[Opening Source data section]

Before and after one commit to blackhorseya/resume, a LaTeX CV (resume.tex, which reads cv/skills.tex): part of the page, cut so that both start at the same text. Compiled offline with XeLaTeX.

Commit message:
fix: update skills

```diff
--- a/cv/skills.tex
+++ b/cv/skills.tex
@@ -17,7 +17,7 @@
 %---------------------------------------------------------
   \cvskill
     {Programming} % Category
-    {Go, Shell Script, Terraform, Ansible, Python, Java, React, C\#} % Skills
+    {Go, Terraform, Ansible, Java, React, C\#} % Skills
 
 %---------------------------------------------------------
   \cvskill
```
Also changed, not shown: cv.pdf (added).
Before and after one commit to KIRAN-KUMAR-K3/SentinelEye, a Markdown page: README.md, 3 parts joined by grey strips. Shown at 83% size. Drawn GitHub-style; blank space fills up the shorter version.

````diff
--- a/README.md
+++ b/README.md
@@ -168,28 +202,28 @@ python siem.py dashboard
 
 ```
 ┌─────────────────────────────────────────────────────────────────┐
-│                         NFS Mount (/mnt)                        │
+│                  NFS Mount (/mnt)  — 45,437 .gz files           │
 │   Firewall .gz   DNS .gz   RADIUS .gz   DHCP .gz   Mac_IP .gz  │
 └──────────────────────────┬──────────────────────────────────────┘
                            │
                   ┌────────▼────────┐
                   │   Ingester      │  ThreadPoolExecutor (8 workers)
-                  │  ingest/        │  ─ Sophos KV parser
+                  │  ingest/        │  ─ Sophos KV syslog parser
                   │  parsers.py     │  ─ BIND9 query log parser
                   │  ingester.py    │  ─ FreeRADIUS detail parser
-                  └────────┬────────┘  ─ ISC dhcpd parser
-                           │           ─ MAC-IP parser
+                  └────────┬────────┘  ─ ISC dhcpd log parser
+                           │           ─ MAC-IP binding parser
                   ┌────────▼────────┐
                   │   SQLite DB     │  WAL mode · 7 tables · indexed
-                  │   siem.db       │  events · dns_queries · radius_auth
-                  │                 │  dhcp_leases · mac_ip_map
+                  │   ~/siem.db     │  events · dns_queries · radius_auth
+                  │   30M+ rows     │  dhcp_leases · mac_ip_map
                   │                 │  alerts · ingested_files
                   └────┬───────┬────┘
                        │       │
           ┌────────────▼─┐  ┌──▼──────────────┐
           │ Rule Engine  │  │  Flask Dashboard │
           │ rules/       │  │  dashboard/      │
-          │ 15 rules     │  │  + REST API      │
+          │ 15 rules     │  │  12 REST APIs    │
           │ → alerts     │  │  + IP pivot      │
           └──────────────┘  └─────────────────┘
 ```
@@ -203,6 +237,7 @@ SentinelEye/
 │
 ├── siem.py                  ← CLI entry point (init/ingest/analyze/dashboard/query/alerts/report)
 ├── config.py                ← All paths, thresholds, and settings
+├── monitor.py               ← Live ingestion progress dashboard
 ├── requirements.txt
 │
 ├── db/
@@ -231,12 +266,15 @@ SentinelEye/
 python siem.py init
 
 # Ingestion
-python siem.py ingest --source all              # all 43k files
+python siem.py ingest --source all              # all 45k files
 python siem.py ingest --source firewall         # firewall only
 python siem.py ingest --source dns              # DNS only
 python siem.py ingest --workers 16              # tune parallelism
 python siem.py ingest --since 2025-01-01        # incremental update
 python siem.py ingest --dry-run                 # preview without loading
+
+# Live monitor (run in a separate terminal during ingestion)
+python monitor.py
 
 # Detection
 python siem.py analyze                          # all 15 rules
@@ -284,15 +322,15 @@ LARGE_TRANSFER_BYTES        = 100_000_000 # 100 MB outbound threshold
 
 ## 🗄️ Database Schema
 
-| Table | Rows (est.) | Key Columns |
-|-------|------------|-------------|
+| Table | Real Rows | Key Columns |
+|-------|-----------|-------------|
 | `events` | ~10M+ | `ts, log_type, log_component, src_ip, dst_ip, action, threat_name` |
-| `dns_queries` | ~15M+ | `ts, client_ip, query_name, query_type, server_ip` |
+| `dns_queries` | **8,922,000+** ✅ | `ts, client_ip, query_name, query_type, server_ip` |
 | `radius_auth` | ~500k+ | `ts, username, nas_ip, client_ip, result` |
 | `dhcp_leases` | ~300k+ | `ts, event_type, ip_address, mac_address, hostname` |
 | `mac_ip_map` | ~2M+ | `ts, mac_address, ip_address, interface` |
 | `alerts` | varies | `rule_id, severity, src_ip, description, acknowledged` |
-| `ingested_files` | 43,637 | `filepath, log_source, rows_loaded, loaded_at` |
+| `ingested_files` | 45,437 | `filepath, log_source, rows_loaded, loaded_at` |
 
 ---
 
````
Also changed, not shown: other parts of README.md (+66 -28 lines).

[Closing Source data section]

* Exercise instructions: What are the lines above that hold the string "monitor"? Copy them.

* Exercise solution:
+├── monitor.py               ← Live ingestion progress dashboard
+# Live monitor (run in a separate terminal during ingestion)
+python monitor.py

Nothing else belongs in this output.